* _Task directions_
For the word "ruff", copy every line of the material that includes it.

* _Data for review_
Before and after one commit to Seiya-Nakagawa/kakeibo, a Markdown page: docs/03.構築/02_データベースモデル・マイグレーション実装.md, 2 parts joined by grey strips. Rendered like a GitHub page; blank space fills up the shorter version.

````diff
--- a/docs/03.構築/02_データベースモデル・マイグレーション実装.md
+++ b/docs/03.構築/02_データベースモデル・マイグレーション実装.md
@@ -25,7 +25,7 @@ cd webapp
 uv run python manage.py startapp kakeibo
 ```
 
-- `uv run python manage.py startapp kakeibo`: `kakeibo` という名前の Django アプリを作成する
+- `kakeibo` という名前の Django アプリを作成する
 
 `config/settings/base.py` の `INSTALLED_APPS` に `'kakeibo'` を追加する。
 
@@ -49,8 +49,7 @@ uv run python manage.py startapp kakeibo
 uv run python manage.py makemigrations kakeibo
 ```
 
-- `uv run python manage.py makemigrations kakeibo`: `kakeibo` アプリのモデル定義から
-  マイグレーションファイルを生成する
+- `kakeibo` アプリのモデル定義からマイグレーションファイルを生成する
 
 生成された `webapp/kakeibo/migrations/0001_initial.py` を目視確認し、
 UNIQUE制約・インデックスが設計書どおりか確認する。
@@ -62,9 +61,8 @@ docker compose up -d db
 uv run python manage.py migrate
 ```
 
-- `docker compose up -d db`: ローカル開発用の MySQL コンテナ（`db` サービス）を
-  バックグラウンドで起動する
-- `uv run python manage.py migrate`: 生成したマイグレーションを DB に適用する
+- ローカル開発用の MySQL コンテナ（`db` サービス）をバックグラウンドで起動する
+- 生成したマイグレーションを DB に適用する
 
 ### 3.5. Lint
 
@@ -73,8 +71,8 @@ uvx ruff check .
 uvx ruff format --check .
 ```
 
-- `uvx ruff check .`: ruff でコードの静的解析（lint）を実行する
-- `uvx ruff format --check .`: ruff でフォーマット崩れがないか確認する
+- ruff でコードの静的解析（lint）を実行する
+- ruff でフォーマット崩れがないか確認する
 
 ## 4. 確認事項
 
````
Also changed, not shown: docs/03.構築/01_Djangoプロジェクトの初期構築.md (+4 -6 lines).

* _Your solution_
@@ -73,8 +71,8 @@ uvx ruff check .
 uvx ruff format --check .
-- `uvx ruff check .`: ruff でコードの静的解析（lint）を実行する
-- `uvx ruff format --check .`: ruff でフォーマット崩れがないか確認する
+- ruff でコードの静的解析（lint）を実行する
+- ruff でフォーマット崩れがないか確認する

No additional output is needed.